• Input material:
════════
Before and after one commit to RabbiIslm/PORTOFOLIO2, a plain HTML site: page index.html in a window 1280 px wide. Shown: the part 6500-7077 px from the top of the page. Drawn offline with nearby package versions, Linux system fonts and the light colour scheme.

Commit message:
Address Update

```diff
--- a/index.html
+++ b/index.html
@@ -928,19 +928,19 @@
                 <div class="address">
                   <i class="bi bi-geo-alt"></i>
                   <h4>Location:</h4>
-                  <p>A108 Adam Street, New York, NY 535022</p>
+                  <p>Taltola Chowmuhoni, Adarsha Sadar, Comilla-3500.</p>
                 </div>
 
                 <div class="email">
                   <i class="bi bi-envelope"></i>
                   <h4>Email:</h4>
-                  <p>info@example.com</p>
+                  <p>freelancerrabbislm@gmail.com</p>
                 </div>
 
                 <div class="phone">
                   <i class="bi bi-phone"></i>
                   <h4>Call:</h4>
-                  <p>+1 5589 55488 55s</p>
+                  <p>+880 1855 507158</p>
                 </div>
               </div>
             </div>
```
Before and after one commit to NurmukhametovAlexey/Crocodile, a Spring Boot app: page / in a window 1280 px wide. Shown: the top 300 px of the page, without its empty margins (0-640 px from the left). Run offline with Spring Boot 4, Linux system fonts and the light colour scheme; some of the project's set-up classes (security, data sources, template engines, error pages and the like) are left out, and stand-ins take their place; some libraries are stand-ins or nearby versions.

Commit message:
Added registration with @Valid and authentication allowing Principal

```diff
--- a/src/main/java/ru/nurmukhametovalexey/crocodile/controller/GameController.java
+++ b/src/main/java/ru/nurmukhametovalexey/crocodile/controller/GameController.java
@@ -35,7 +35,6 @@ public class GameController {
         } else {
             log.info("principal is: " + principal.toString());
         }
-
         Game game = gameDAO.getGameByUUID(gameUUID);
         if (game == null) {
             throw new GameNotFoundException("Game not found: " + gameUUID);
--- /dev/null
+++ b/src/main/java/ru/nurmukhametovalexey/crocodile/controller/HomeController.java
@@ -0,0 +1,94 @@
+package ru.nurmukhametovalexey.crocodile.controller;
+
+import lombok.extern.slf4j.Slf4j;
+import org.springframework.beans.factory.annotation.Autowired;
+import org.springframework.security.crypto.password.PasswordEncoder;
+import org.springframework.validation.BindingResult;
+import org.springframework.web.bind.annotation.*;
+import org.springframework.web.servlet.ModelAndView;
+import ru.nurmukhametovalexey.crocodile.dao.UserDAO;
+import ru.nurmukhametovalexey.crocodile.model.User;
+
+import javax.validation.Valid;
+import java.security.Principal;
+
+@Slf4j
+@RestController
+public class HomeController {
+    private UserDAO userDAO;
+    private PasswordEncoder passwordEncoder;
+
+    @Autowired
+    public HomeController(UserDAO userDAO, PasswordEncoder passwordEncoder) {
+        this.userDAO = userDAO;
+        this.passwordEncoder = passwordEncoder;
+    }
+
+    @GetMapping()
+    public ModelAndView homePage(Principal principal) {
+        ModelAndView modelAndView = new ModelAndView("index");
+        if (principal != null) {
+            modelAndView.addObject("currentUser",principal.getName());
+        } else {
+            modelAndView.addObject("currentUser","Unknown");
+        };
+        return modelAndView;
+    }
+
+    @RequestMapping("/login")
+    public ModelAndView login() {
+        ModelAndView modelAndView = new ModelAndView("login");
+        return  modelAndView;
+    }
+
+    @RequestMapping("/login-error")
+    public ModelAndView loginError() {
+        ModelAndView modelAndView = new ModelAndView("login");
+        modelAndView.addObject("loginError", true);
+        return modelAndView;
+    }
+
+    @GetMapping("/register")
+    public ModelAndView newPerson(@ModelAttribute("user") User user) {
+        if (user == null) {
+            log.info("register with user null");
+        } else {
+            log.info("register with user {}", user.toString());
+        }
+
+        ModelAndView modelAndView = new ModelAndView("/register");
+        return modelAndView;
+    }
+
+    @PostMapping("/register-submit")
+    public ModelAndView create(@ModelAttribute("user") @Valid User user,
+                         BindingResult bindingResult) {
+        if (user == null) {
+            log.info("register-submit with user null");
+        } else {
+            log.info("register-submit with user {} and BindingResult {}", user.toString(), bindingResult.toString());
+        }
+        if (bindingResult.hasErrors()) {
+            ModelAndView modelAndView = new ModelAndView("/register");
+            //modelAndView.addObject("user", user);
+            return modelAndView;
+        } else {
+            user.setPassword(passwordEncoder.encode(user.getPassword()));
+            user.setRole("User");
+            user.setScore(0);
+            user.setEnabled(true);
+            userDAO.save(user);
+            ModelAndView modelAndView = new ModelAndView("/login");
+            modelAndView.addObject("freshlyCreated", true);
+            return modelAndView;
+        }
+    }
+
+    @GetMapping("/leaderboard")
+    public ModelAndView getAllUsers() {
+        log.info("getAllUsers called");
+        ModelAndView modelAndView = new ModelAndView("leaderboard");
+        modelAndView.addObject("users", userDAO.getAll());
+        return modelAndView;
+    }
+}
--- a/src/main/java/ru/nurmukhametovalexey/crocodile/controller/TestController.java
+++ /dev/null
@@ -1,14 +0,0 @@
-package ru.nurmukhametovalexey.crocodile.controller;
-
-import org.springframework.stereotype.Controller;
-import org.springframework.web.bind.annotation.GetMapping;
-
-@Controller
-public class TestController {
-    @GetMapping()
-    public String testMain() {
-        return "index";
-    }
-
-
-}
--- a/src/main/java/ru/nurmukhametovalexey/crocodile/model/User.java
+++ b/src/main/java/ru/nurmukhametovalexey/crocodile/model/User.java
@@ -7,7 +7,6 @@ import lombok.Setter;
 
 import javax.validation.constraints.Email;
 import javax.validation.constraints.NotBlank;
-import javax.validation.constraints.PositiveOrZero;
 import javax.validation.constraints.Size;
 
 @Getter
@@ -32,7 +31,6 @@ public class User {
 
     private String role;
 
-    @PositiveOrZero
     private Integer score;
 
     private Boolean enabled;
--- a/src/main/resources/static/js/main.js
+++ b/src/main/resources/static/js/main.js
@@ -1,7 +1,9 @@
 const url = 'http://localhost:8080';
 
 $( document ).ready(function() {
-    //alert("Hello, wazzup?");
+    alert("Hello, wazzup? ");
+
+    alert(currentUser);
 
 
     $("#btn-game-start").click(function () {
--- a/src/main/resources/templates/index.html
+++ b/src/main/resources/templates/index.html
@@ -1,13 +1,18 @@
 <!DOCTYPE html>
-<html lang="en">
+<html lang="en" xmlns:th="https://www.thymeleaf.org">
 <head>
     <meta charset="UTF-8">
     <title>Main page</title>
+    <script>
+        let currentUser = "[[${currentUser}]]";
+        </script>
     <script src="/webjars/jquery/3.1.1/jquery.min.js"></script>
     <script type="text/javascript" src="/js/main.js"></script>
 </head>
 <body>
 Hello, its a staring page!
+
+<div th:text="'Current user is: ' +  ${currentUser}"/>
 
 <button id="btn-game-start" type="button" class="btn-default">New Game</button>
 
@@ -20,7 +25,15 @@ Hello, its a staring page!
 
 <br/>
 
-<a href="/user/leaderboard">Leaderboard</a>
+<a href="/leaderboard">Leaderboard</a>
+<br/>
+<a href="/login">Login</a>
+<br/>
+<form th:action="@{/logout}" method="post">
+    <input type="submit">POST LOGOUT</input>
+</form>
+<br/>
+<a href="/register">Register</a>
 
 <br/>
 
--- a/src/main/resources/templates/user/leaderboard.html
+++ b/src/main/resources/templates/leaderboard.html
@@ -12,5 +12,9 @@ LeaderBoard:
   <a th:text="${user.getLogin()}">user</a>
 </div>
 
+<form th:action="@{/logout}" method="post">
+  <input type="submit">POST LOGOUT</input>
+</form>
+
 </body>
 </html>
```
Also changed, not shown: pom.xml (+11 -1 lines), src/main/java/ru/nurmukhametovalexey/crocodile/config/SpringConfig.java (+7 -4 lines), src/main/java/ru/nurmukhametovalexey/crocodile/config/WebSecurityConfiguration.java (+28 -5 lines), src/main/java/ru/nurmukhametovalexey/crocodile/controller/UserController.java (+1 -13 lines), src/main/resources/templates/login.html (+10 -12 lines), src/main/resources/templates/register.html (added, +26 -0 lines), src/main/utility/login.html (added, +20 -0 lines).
════════
• To do:
Look through the entries for lines containing the word "null" and return each one.

• Expected answer:
         if (game == null) {
--- /dev/null
+        if (principal != null) {
+        if (user == null) {
+            log.info("register with user null");
+        if (user == null) {
+            log.info("register-submit with user null");
+++ /dev/null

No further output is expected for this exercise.